All the same, I have a huge soft spot for it, in large part because it explores a genre and an interaction style so rarely covered in IF. You are a fighter pilot, back in the era of triplanes. You and your archnemesis the Scarlet Baroness have gone down in the snow, and must somehow survive together. Do you trust her? How much are you willing to tell her about yourself? How much will you rely on her to do what she says? Pretty much the whole game consists of dialogue between you and the Baroness; the decisions you make determine which of several extensive epilogues you unlock, and what kind of relationship you and the Baroness ultimately pursue.
The earliest descriptions establish what kind of interaction to expect:
The Scarlet Baroness is a tall, imposing woman with long, fiery red hair and an eyepatch. She’s clad in black leather and a thick fur. You have her full attention.
The conversation is tropey banter rather than human realism, but there are so few IF games that go anywhere near the old-style romance/swash tropes on display here, they feel reasonably fresh anyway. And if you enjoy the back-and-forth between characters here, you may also like Pacian’s other game Walker and Silhouette, involving flapper-era detectives.

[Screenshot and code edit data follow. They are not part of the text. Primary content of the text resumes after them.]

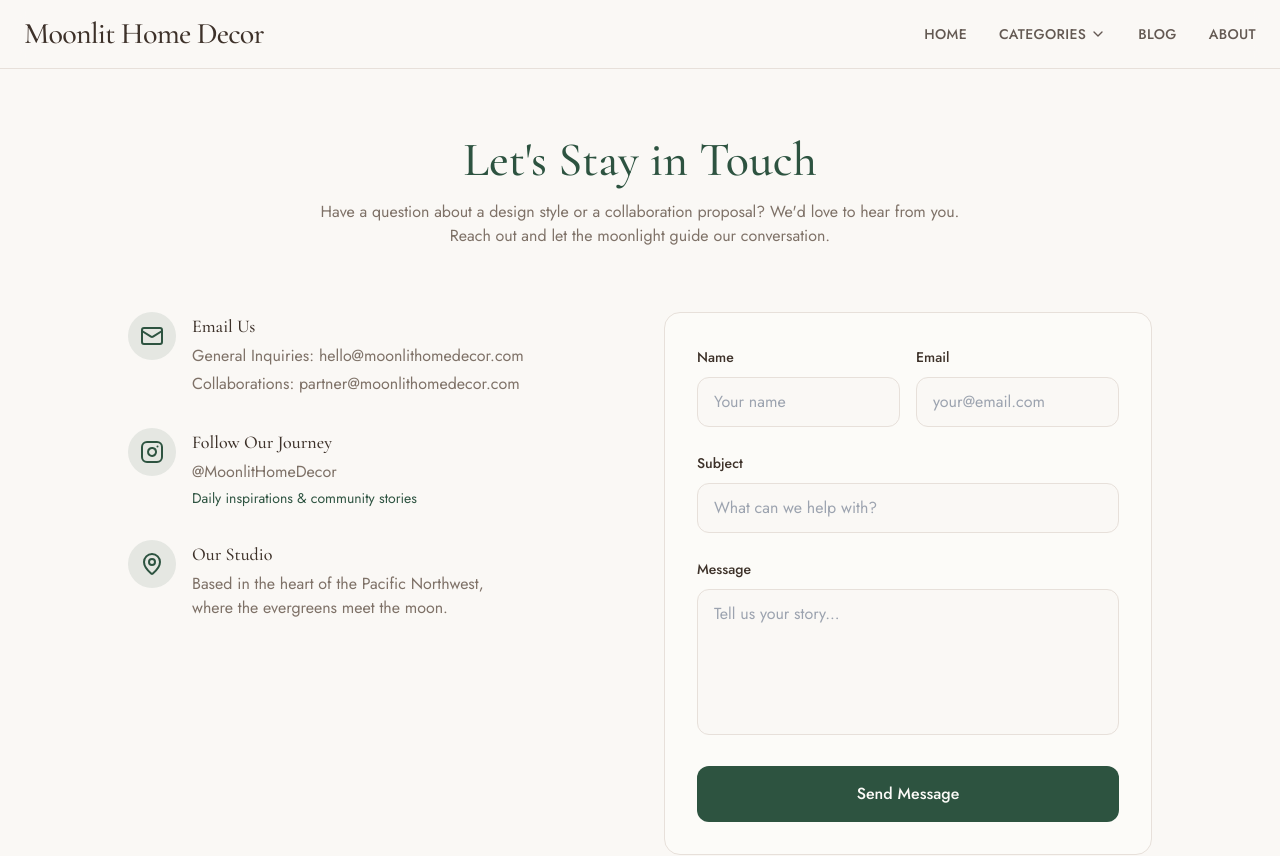
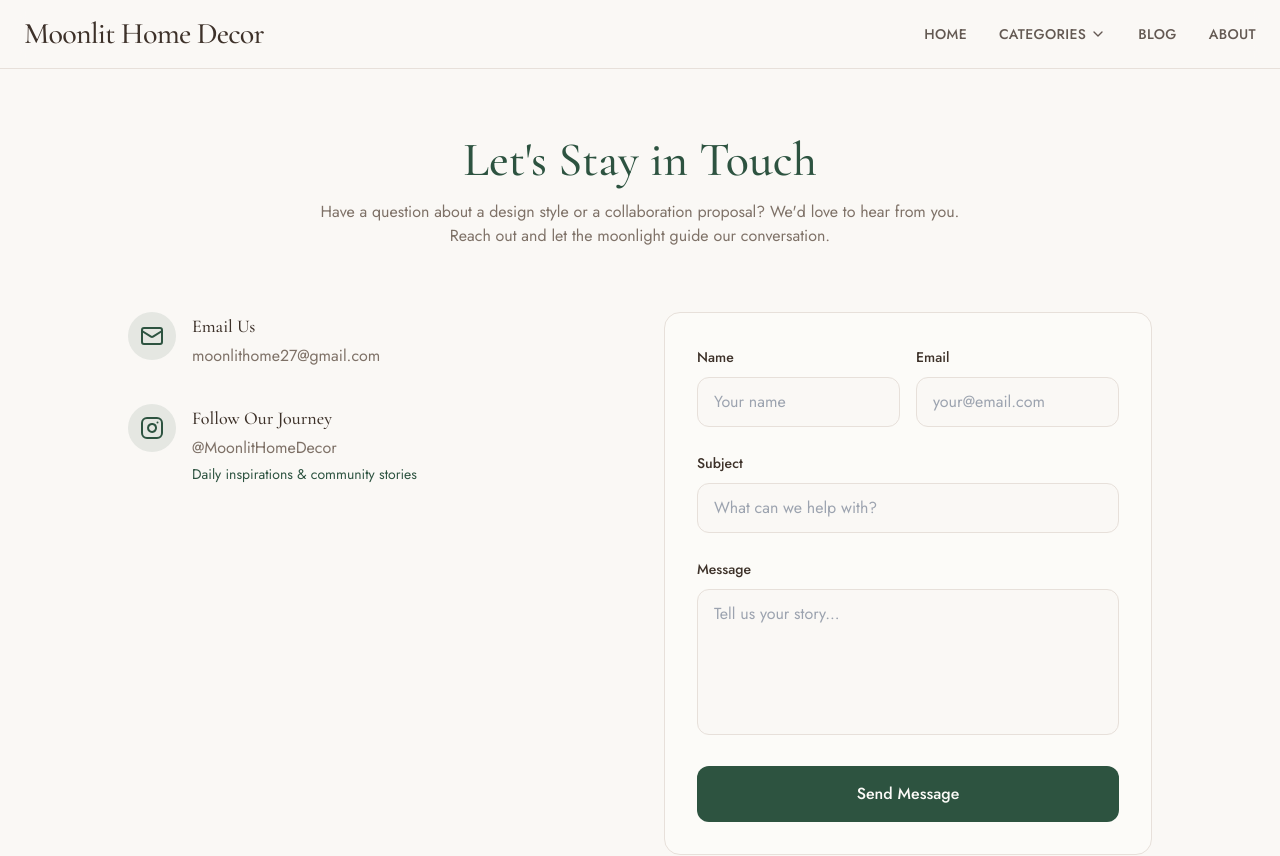
Before and after one commit to peonily/Moonlit_home, a React (Vite) app: page /contact in a window 1280 px wide. Shown: the top 856 px of the page. Built offline with nearby package versions, Linux system fonts and the light colour scheme; the HTML template or start-up script is replaced by a standard one.

Commit message:
edit contact

```diff
--- a/src/pages/Contact.tsx
+++ b/src/pages/Contact.tsx
@@ -39,8 +39,7 @@ const Contact = () => {
                                     </div>
                                     <div>
                                         <h3 className="text-lg font-serif font-medium mb-1">Email Us</h3>
-                                        <p className="text-muted-foreground mb-1">General Inquiries: hello@moonlithomedecor.com</p>
-                                        <p className="text-muted-foreground">Collaborations: partner@moonlithomedecor.com</p>
+                                        <p className="text-muted-foreground mb-1">moonlithome27@gmail.com</p>
                                     </div>
                                 </div>
 
@@ -55,18 +54,7 @@ const Contact = () => {
                                     </div>
                                 </div>
 
-                                <div className="flex items-start gap-4">
-                                    <div className="w-12 h-12 rounded-full bg-forest/10 flex items-center justify-center shrink-0">
-                                        <MapPin className="w-6 h-6 text-forest" />
-                                    </div>
-                                    <div>
-                                        <h3 className="text-lg font-serif font-medium mb-1">Our Studio</h3>
-                                        <p className="text-muted-foreground">
-                                            Based in the heart of the Pacific Northwest,<br />
-                                            where the evergreens meet the moon.
-                                        </p>
-                                    </div>
-                                </div>
+
                             </motion.div>
 
                             {/* Contact Form */}
--- a/src/pages/Privacy.tsx
+++ b/src/pages/Privacy.tsx
@@ -83,7 +83,7 @@ const PrivacyPolicy = () => {
                                 <p>
                                     If you have any questions about this Privacy Policy, please contact us at:
                                     <br />
-                                    <span className="text-forest font-medium">hello@moonlithomedecor.com</span>
+                                    <span className="text-forest font-medium">moonlithome27@gmail.com</span>
                                 </p>
                             </section>
 
```
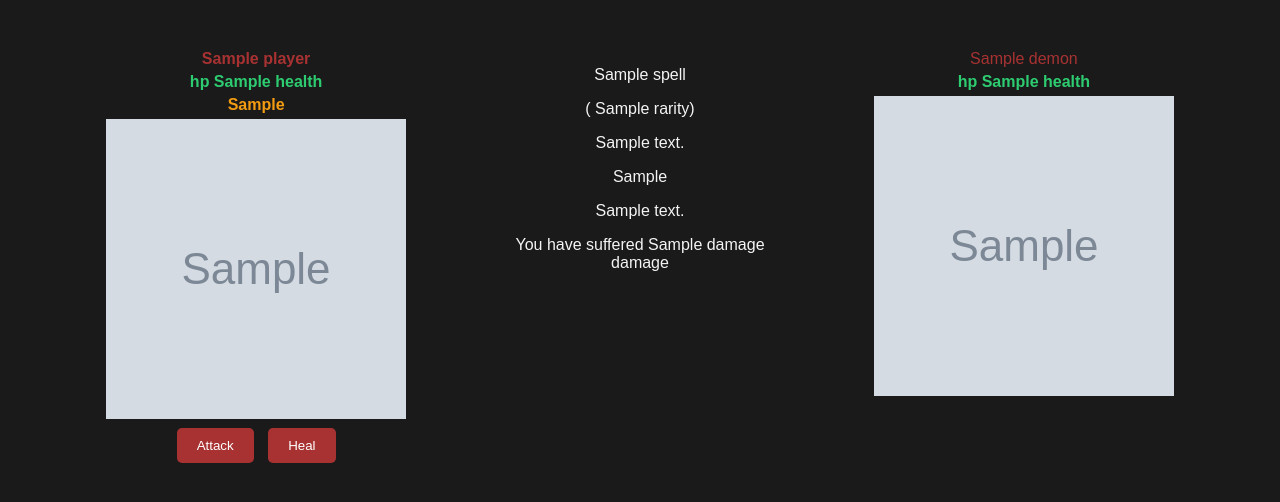
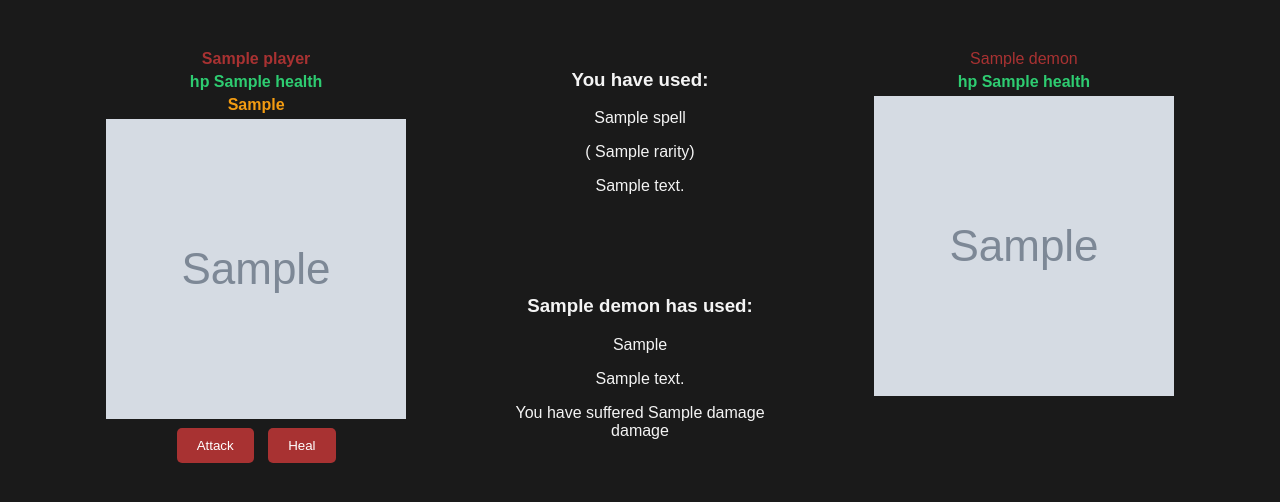
Before and after one commit to Royr9/EOQ-3, a Flask app: template templates/fight.html in a window 1280 px wide. Shown: the top 502 px of the page. Run offline with Flask 3, Linux system fonts and the light colour scheme; the template is opened without the code that fills it: most values are stand-ins (such as "Sample title", 1, 10 or a date in 2020); grey boxes marked "Sample" are stand-in pictures.

Commit message:
Updated fight page

```diff
--- a/static/fight-style.css
+++ b/static/fight-style.css
@@ -92,6 +92,10 @@ nav span {
     border-radius: 3px;
 }
 
-input{
+input {
     padding: 0.5rem 1rem;
 }
+
+.demon_action {
+    margin-top: 100px;
+}
--- a/templates/fight.html
+++ b/templates/fight.html
@@ -28,6 +28,7 @@
     <div class="fight-info">
         {% if action_description %}
             <div class="player_action">
+                <h3>You have used:</h3>
                 {% if spell %}
                     <p class="spell">{{ spell.name }}</p><span>( {{ spell.rarity }})</span>
                 {% endif %}
@@ -37,6 +38,7 @@
 
         {% if demon_attack %}
         <div class="demon_action">
+            <h3>{{ demon.name }} has used:</h3>
             <!-- description -->
             <p>{{ demon_attack[0] }}</p>
             <p>{{ demon_attack[1]["Message"] }}</p>
```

Indeed, the flirty antagonism of characters who are both competitors and potential lovers is another hallmark of Pacian’s work, appearing in some form in Rogue of the Multiverse and Love, Hate, and the Mysterious Ocean Tower as well; and while the Prince in Castle of the Red Prince is definitely evil, his greeting when you first appear is not as simply hostile as one might have expected.
Perhaps that’s another reason I find Pacian’s assorted worlds so enjoyable to explore: the characters often feel affection, respect, and liking, as well as desire, even for their opponents. The possibility of a humane connection is always there.
Jetbike Gang (Twine, 2015) is an ultra-controlled entry for Porpentine’s TwinyJam. Submitted games had to be no more than 300 words. For interactive work, that’s an extremely tight scope, but Pacian uses it deftly to build a widely-branching piece about police brutality in a near-future world. No words are wasted; every one is doing maximum work.
It’s also very different from most of the rest of what Pacian has written — and nothing could be more characteristic.
[Disclosures: Emily has never to the best of her knowledge met CEJ Pacian. She has met Porpentine. More generally, Emily Short is not a journalist by trade and works professionally with various interactive fiction publishers. You can find out more about her commercial affiliations at her website.]